Company sheds some light on plan for Lee County solar farm, says it could generate millions in taxes
DIXON – The proposed 100 megawatt solar farm in Steward would be one of the largest developments in the Midwest, and the company behind estimates it could generate $8.8 million in property tax revenue across 20 years.
The Lee County Zoning Board of Appeals heard the first round of testimony for the proposed project during a 3-hour meeting Thursday attended by around 2 dozen or so community members and surrounding landowners.
Junction Solar LLC is petitioning the county for a special-use permit to build the solar farm between Herman and Reynolds roads in Alto and Reynolds townships on about 760 acres of farmland owned by Larry and Julie Gittleson and Midwest Ag Investors LLC.
Junction Solar is an offshoot of Minnesota-based Geronimo Energy, which owns the Green River Wind Farm that spans more than 13,000 acres in Lee and Whiteside counties.
It would be a $121 million project, with the company estimated to spend about $14 million in the state and create around 120 construction jobs and five to eight full-time jobs, Geronimo’s Ben Adamich said, adding that the biggest benefit to the county would be property tax revenue.
They would put $20,000 a year toward local education projects, anticipate a property tax bill of $588,000 for the first year of the project, and a total $8.8 million of property tax over 20 years.
Breaking down the 2 decades, Adamich said $6.2 million would go to school districts, $620,000 for townships and $900,000 for the county.
Lee County State’s Attorney Matt Klahn asked Adamich how the project would fit with the county’s comprehensive plan of preserving prime farmland and promoting the agricultural economy.
Similar to other solar developers who had permits approved in the last year, Adamich said solar farms allow farmland to rest and improve soil health, which could revert back to crop production.
The solar arrays would be staked about 12 to 15 feet into the ground, and the company would plant a low-growing, pollinator-friendly grass on the land.
“It’s really a use that’s a good neighbor,” he said.
Prior to construction, which would take about a year to complete, the company would be required to enter an agricultural impact mitigation agreement with the state that’s meant to protect and minimize issues with farmland and drainage tile during construction and future decommissioning.
Three other people gave testimony on the project’s behalf relating to construction details, the lack of anticipated impact to property values and estimates on how the soil and environment would be improved.

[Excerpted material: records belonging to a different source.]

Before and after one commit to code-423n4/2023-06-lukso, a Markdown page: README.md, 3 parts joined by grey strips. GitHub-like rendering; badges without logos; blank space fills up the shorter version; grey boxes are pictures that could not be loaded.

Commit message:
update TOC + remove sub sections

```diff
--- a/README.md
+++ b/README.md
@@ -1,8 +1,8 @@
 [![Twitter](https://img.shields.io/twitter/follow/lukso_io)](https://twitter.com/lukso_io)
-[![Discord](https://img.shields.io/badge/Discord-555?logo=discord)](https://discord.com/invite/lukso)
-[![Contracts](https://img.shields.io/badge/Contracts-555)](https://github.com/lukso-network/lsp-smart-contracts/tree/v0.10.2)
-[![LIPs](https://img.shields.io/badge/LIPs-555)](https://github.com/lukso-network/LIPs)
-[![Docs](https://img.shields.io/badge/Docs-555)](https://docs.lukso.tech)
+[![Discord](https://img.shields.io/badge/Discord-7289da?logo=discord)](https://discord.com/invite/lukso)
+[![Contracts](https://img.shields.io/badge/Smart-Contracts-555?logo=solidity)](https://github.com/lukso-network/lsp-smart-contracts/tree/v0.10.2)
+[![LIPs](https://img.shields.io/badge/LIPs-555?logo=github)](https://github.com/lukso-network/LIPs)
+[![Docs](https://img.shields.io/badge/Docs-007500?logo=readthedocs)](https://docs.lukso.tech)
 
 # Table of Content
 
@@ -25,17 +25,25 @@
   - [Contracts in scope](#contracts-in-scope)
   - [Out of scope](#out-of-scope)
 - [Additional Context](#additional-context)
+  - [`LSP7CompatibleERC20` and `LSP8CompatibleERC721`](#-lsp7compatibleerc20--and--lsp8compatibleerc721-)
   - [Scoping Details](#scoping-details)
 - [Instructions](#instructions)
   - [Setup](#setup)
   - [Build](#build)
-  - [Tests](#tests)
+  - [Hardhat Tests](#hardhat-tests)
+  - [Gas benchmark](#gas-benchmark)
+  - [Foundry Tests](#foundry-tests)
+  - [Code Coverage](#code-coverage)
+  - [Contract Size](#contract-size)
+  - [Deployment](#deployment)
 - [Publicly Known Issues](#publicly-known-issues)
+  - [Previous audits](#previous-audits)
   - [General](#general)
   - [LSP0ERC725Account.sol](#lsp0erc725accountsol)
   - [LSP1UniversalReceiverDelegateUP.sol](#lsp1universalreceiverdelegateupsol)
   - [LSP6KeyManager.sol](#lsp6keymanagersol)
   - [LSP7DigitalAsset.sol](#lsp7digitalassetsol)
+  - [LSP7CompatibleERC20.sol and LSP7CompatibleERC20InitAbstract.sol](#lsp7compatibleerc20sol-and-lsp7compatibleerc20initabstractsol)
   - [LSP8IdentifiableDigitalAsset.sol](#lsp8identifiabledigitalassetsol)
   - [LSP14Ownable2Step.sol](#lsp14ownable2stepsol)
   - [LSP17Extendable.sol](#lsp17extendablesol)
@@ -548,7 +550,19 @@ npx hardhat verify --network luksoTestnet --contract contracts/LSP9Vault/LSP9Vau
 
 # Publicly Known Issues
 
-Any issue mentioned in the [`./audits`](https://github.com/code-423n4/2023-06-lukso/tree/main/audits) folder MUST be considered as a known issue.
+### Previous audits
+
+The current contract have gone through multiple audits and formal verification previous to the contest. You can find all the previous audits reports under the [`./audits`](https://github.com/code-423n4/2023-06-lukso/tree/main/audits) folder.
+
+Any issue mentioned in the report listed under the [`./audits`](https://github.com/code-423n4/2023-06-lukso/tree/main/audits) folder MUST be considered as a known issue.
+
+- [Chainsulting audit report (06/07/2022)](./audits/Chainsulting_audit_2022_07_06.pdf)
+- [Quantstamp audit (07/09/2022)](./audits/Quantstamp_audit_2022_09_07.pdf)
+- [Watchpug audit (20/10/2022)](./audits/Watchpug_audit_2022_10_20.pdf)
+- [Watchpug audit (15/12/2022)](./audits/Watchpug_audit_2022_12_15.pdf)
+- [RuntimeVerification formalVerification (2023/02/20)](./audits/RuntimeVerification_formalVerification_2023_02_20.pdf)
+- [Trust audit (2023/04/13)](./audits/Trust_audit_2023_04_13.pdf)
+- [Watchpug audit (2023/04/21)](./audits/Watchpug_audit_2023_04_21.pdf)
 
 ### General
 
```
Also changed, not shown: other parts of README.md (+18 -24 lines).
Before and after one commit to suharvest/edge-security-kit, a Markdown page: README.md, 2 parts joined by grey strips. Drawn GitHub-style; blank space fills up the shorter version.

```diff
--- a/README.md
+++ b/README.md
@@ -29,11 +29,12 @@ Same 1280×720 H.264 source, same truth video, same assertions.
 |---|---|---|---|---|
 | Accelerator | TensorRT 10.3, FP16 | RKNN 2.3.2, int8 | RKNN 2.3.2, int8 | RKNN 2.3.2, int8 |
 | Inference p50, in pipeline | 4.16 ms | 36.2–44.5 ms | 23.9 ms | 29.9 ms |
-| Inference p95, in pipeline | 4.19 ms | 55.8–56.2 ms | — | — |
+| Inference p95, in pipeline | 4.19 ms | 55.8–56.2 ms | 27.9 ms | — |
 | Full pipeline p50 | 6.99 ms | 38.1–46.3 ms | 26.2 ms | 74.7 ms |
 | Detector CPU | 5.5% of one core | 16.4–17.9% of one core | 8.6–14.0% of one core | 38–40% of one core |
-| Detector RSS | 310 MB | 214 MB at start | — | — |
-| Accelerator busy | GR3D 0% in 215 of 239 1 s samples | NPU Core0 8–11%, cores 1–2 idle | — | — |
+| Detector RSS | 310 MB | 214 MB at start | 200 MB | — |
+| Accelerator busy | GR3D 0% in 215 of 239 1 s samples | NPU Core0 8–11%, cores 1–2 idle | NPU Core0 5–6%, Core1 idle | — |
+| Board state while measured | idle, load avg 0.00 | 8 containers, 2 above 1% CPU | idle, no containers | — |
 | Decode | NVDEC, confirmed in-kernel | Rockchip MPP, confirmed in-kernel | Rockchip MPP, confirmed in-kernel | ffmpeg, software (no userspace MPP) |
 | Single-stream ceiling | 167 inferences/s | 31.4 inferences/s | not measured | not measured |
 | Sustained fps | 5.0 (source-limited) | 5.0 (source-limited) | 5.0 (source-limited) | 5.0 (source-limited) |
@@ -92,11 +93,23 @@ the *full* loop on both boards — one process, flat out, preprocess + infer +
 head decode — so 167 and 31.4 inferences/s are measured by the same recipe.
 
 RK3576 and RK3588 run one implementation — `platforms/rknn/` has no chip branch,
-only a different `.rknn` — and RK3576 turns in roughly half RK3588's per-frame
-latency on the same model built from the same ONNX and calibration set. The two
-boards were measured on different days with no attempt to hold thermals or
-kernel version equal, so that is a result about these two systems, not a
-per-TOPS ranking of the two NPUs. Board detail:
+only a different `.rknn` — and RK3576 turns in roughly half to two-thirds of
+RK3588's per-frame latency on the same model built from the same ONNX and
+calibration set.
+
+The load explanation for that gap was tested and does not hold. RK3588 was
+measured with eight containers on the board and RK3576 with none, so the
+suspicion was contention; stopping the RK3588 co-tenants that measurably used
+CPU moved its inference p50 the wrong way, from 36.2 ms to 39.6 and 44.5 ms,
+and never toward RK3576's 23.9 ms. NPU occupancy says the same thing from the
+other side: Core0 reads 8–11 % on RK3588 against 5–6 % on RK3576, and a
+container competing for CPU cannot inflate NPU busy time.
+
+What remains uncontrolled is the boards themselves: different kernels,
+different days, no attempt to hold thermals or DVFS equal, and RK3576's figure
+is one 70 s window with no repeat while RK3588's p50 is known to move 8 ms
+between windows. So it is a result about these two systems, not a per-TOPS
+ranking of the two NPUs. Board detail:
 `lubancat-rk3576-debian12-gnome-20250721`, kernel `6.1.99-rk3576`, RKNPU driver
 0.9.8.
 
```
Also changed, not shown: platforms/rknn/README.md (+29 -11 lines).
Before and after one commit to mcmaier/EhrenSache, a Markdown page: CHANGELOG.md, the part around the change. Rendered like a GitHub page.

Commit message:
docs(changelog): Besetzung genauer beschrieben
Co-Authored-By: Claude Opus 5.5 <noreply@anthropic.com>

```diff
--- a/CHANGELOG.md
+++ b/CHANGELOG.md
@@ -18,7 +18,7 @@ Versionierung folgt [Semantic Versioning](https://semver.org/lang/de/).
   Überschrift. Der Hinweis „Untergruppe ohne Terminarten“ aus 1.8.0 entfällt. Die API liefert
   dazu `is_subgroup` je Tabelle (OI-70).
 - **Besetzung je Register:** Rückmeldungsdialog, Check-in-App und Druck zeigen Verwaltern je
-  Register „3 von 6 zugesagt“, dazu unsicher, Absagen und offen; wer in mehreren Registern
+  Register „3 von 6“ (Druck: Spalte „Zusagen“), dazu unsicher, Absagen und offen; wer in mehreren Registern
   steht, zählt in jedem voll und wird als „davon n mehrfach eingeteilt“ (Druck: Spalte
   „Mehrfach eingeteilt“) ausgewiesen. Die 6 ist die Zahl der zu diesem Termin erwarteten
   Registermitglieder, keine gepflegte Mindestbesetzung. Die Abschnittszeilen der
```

The Zoning Board will continue to hear testimony at 7 p.m. Monday at the old Lee County Courthouse, 112 E. Second St., and it might extend to another meeting.
The board will vote on a recommendation for the project after the proceedings finish, and the County Board will have the final say on the project.